Come, a bold stroke ...
Adapted from a booklet published in July 1974 to raise funds for the restoration of Shandy Hall. All the figures mentioned here are now outdated.
'PULL it down and build again' was the advice five years ago of those who know the price of things but not their value.
True, the five-hundred-year-old house was feeling its age. Dry rot and the death-watch beetle had bitten deep into its bones. By a miracle the massive stone slates, weighing fifty tons, remained still poised on the rotted beams beneath.
TOO often in these affairs today the bulldozer wins. Too much of the past has gone already. But this piece of it was really worth fighting for. An oak-framed open hall built about 1450 at Coxwold in the North Riding of Yorkshire; cased in red brick and split into rooms, some panelled, in the 17th century; given an elegant 'new look' in the 18th and hardly altered since, it had survived into the 20th as a house of strange and compelling fascination on the outskirts of one of the loveliest unspoiled villages in England. Deservedly it was starred as a Building of Special Architectural or Historic Interest.
BUT it was more than that. In 1760 it became the home, and remained so until his death in 1768, of that most eccentric of parsons, the Rev. Laurence Sterne. In this 'philosophical hut' or Shandy Hall as he called it (shandy was a local word meaning odd, unpredictable) he chose as his study a snug room warmed by the great mediaeval kitchen chimney where when the mood took him he would sit up all night writing two of the wittiest, wisest, most original, most influential novels in the world: The Life and Opinions of Tristram Shandy, Gentleman and A Sentimental Journey through France and Italy.
UNTHINKABLE not to rescue this house which Sterne loved, where he was happiest, where laughter that will last for ever was born. To buy it, restore it, and make it a living Sterne Museum, the LAURENCE STERNE TRUST was set up and recognised as a charity by the Department of Education and Science. Plans and estimates were prepared, and in April 1968 the TRUST launched an appeal for £25,000.
So far, £17,500 has been raised. In August 1968 the difficult, delicate task of restoration began. It has continued since. By now the TRUST has:
Paid for the freehold;
Dismantled and soundly rebuilt the entire roof structure;
Treated all timbers against fungal and insect infestation;
Reinforced the fabric with hidden steel plates and girders; Underpinned external walls and formed a drained dry-area alongside; Rebuilt much 17th- and 18th-century brickwork using matching hand-made bricks;
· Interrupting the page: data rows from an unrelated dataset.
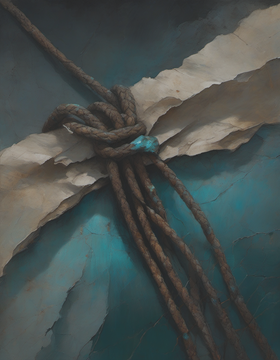
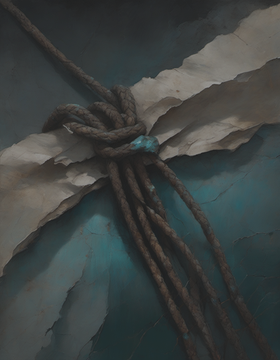
Card art sample: refine round 2, PNG under 900 KB, darker less saturated background

diff --git a/design/assets/specs/card_art_sample.md b/design/assets/specs/card_art_sample.md
@@ -7,7 +7,7 @@
 | Asset class | card_art |
 | Owner | game-artist |
 | Priority | medium (slice piece 3) |
-| Status | art-ready candidate; FAILS file-size budget (1.16 MB vs 900 KB), see Provenance |
+| Status | art-ready (802,249 bytes, within the 900 KB budget); not production-accepted until SOU-73 |
 | Approval state | not approved (approver: director, then Board) |
 
 ## Use
@@ -52,10 +52,10 @@
 - Prompt text: "dark fantasy painted illustration, close view of one single torn sheet of old parchment with ragged edges, bound to a thick frayed cord that loops across it, resting on wet dark stone, black water behind, warm amber glow from upper left, cool blue-grey shadows, a small copper tag on the cord, a small teal knot, muted painterly, empty page, no text, no letters, no lamp, no book"
 - Negative prompt: "text, letters, writing, lamp, lantern, candle, book, watermark, frame, border, people"
 - Reference images used as generator input: none
-- Editing steps: `art-ops.py resize <s402 png> assets/slice/cards/card_art_sample.png --size 700 900` (Lanczos, same 7:9 ratio). Previews: `grade --contrast 0.6`, then `resize --size 280 360`.
+- Editing steps: `art-ops.py resize <s402 png> <tmp> --size 700 900` (Lanczos, 7:9); refine round 2 (size and background fix): `resize <700x900> <tmp> --size 420 540 --fit stretch`, `resize <tmp> <tmp2> --size 700 900 --fit stretch` (softens noise so the PNG compresses), then `grade <tmp2> assets/slice/cards/card_art_sample.png --saturation 0.7 --brightness 0.85` (darker, less saturated teal wash). Previews: `grade --contrast 0.6`, then `resize --size 280 360`.
 - Images generated: 11 of 32 (7 first round, 4 refine round 1)
 - Licence notes: output of an allowed model, no input images.
-- Known gap (Tool capability failure: PNG size reduction): the PNG is 1,161,980 bytes, over the 900 KB budget. `art-ops.py` has no quantise or PNG optimise; softening the image by 20% still gave 1.0 MB. Needs a PNG optimiser (e.g. 256-colour quantise) or a budget decision.
+- File size: 802,249 bytes after refine round 2 (was 1,161,980); budget 921,600. Cost: slightly softer fine texture.
 - Originality check: _pending (director)_
 
 ## Acceptance checklist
Preserved the 'Shandean' shape of an old chimney-stack by inserting a flexible flue, steel rods, and cement; Repaired or renewed all windows, replacing broken panes with Crown glass; Replaced the original stone slates, piecing in damaged ones with similar Yorkshire slates.
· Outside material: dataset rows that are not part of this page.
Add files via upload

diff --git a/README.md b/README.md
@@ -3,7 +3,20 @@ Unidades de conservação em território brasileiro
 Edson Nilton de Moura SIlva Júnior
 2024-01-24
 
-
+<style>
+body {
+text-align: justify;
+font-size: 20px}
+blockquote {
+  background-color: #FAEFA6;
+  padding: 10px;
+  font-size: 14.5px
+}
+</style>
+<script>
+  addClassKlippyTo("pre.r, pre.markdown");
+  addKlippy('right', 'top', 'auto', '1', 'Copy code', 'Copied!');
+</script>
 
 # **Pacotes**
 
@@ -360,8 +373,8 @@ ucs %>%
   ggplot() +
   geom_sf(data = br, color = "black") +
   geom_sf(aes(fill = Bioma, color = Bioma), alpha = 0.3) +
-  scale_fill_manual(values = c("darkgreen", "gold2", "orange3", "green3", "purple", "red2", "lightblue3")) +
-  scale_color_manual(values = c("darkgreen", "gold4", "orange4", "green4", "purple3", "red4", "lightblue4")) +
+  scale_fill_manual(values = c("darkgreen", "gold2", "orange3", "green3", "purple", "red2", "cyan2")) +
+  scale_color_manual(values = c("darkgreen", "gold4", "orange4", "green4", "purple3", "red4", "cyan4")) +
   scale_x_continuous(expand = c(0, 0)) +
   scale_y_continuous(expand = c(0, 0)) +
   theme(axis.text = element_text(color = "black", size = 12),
A BONUS. Behind panelling in the solar or private apartment at the upper end of the old open hall, wall paintings dating from the reign of Henry VIII have come to light--a great rarity in north-country domestic dwellings. When the panelling is replaced it will be hinged so that the paintings can be shown.
ANOTHER bonus. The 18th century alterations are now known to have been ordered by Sterne himself. Most are still intact, among them hob-grates with early Adam decoration, paintwork still in the colours he chose, a coved china-recess in dark green heightened with gold, a curious Georgian façade overlooking his favourite garden. Shandy Hall has changed little since Sterne left it. It stands revealed today as the earliest, most intimate, most unspoiled home of any great English writer.
Shandy Hall before, during and after the restoration of the roof and external fabric.
One of the new fireplaces added by Sterne in 1767, probably with the help of the York architect John Carr.
On the original mediaeval wall of Sterne's bedroom, behind 18th-century panelling, the first of several wall paintings was found. It shows a gentleman-at-arms holding a pole-axe; his costume suggests a date of about 1520.
So far, so good. Shandy Hall has emerged from its scaffolding weathertight and good for centuries more, yet still the same house of captivating charm and oddity. The restoration of the roof and external fabric has been a brilliant success.
Now for the interior. Panelling and other woodwork must be repaired, damp courses and modern services tactfully installed, plastering and decorating done, shelves and display-cases provided for the remarkable Sterne Collection promised on permanent loan (it includes the only complete library of early editions of Tristram Shandy in the world). To do all this with the skill and care already bestowed on the roof and exterior, the Trust urgently needs that remaining £7,500.
Will you help to write the tenth and triumphant last chapter in the rescue and revival of Shandy Hall--now?
For information on how you can help, please contact
The Curator, Patrick Wildgust, at firstname.lastname@example.org